"C'est n'importe quoi."
Translation:That is nonsense!
Hmm. I thought this meant "It doesn't matter (to me)". Similar to 'N'importe qui" - it doesn't matter who. Am I way off base here? .. J
Technically, you'd be right. But the phrase « n'importe quoi » has a pretty negative connotation, and it's only ever used to refer to things that are less than desirable. "Nonsense" or "who knows what" are better translations.
For example, take the sentence, « Il fait n'importe quoi. » One might assume it means something like "He does anything," but in reality, the translation is closer to "He's doing who knows what." (such as getting himself into trouble)
I have never heard the expression in that way, however it is very frequently used for saying "that doesn't make sense".
My french-speaking friend also told it means "That is nonsense" - smth has no meaning, no sense. And "it doesn't matter" he translated "ce n'est pas important"
Agree with dr24jane, I thought this meant it is not important or does not matter as in "What do you want for breakfast?" "n'importe quoi". Can anyone explain?
It's an other use of it, which means more something like "nonsense", and has for sure a negative connotation. In general, "n'importe quoi" has this negative connotation, that's why we don't use it that much with the meaning you're proposing. It is the same construction as "n'importe qui" or "n'importe quand", but it bot really the sale semantic. In your example, to express that we don't care about what will be serve for breakfast, we would more probably use "je m'en fiche" than "n'importe quoi". Some other examples:
"c'est n'importe quoi" : it's nonsense
"tu fais n'importe quoi" : (I'm not sure how to translate it in an idiomatic ways so i'll explain) no one understands why you're doing it, it doesn't make any sense, it's probably very stupid, dangerous or useless.
"Je mangerais n'importe quoi" : I would eat anything (we would probably understand that you are so hungry that you would literally eat anything we'll give you, even not very edible stuffs...)
It's in the lesson on idioms, so by now I understand that Duo wants an equivalent English (usually American) idiom and not a word-for-word translation. I looked here: https://www.thoughtco.com/nimporte-quoi-1371318 "That's nonsense" seems a good fit here, or "whatever" but neither are truly idioms in English.
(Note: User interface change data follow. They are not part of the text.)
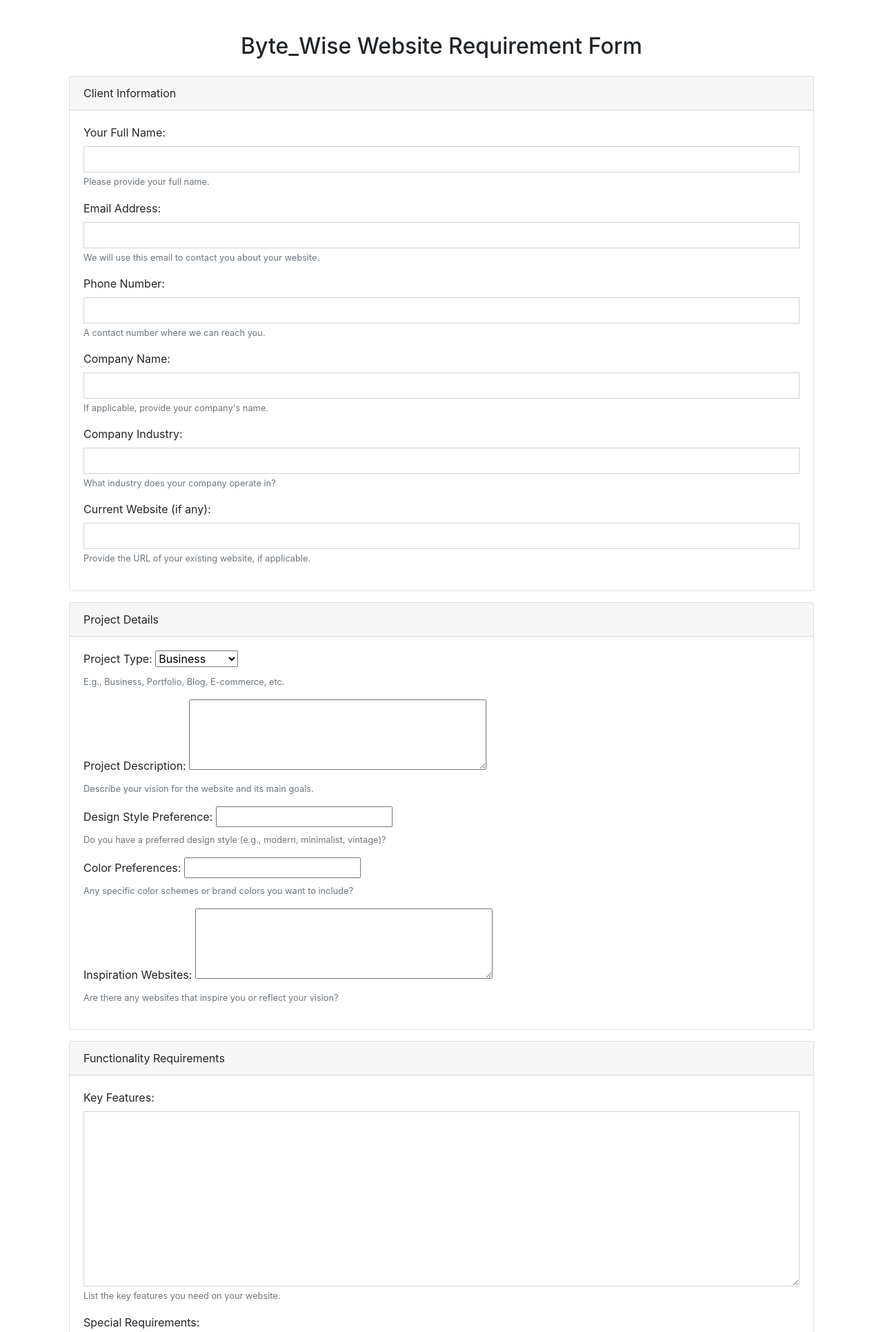
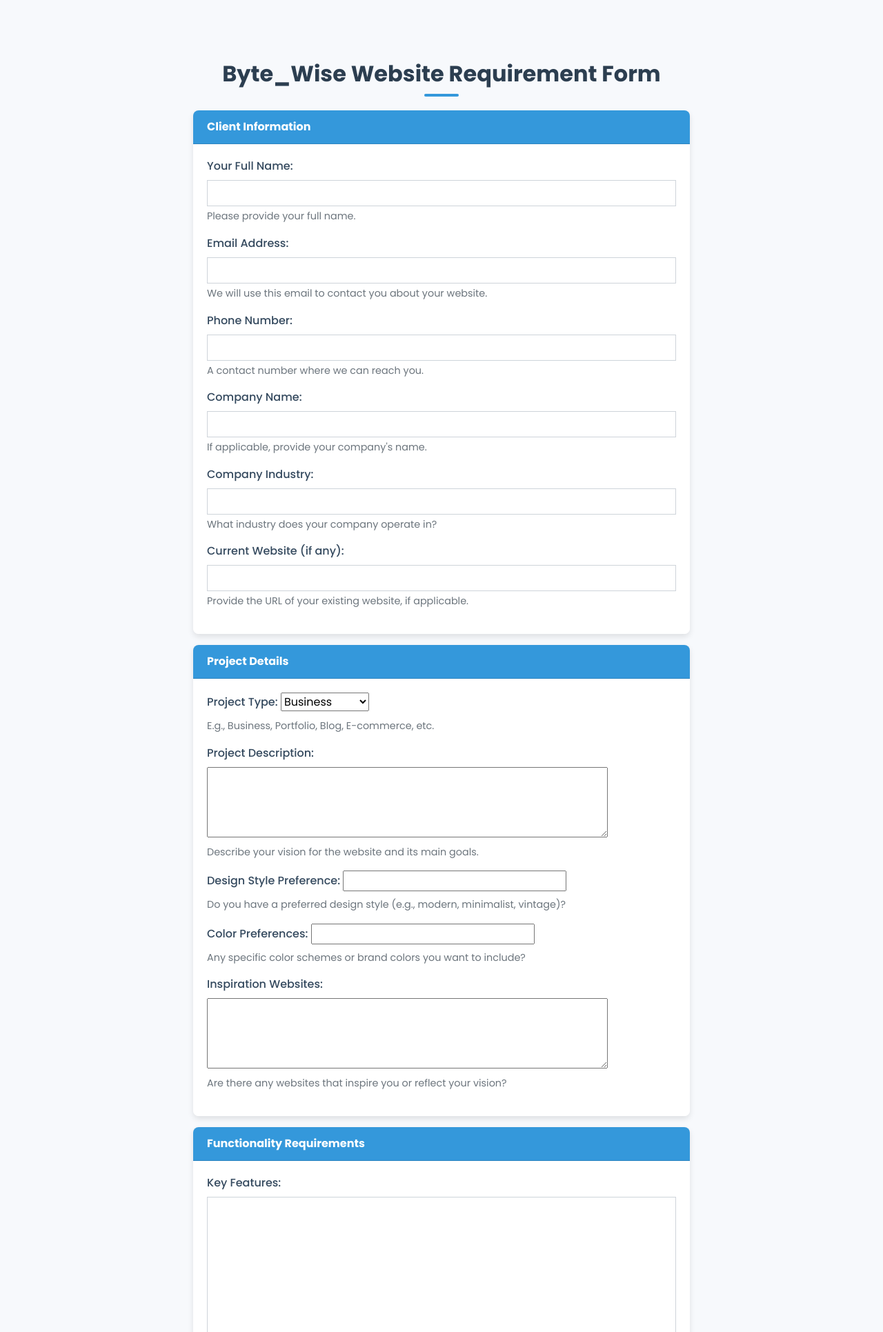
Before and after one commit to Shenge06/website_requirement_form, a Django app: page / in a window 1280 px wide. Shown: the top 1931 px of the page at 69% size. Run offline with Django 5.2, Linux system fonts and the light colour scheme; some libraries are stand-ins or nearby versions.

Commit message:
Update website_requirement_form.html

```diff
--- a/byte_wise_project/requirements/templates/requirements/website_requirement_form.html
+++ b/byte_wise_project/requirements/templates/requirements/website_requirement_form.html
@@ -1,8 +1,68 @@
 {% extends 'base.html' %}
 
 {% block content %}
+<style>
+    body {
+        background-color: #f7f9fc;
+        font-family: 'Poppins', sans-serif;
+    }
+    .container {
+        max-width: 800px;
+        margin: auto;
+        padding: 20px;
+    }
+    h2 {
+        color: #2c3e50;
+        font-family: 'Poppins', sans-serif;
+        font-weight: 700;
+        margin-bottom: 20px;
+        position: relative;
+    }
+    h2::after {
+        content: "";
+        width: 50px;
+        height: 4px;
+        background-color: #3498db;
+        display: block;
+        margin: 10px auto 0;
+        border-radius: 2px;
+    }
+    .card {
+        box-shadow: 0 4px 8px rgba(0, 0, 0, 0.1);
+        border: none;
+        border-radius: 8px;
+        overflow: hidden;
+        margin-bottom: 20px;
+    }
+    .card-header {
+        background-color: #3498db;
+        color: white;
+        font-weight: 600;
+    }
+    .card-body {
+        background-color: #ffffff;
+        color: #34495e;
+    }
+    .form-group label {
+        font-weight: 500;
+    }
+    .form-text {
+        font-size: 0.9em;
+    }
+    .btn-primary {
+        background-color: #3498db;
+        border: none;
+        font-weight: 600;
+        padding: 10px 20px;
+        border-radius: 5px;
+    }
+    .btn-primary:hover {
+        background-color: #2980b9;
+    }
+</style>
+
 <div class="container mt-5">
-    <h2 class="text-center mb-4">Byte_Wise Website Requirement Form</h2>
+    <h2 class="text-center">Byte_Wise Website Requirement Form</h2>
     <form method="post" class="needs-validation" novalidate>
         {% csrf_token %}
 
@@ -78,7 +138,6 @@
                 </div>
             </div>
         </div>
-
 
         <!-- Functionality Requirements -->
         <div class="card mb-3">
@@ -160,4 +219,7 @@
         <button type="submit" class="btn btn-primary mt-3">Submit</button>
     </form>
 </div>
+
+<!-- Font and CSS for the theme -->
+<link href="https://fonts.googleapis.com/css2?family=Poppins:wght@400;500;700&display=swap" rel="stylesheet">
 {% endblock %}
```
Lines whose indentation alone changed are shown as unchanged.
Freer and more amusing idiomatic options might be found here: http://mentalfloss.com/article/64162/12-old-timey-ways-saying-nonsense
I think we're learning French idioms that don't necessarily translate to English idioms. But great link from Thoughtco! I was going to share it myself, so now I don't have to!
I've never heard this before...is it kinda like saying "That's stupid"? Or no...
I thought it meant that's none of your business, or that is of no matter to you.
Not sure if anyone has said this already, however, when living in France, my family used it to mean something along the lines of "whatever," which I feel has a different meaning than "it doesn't matter." Would love to know how others feel on this!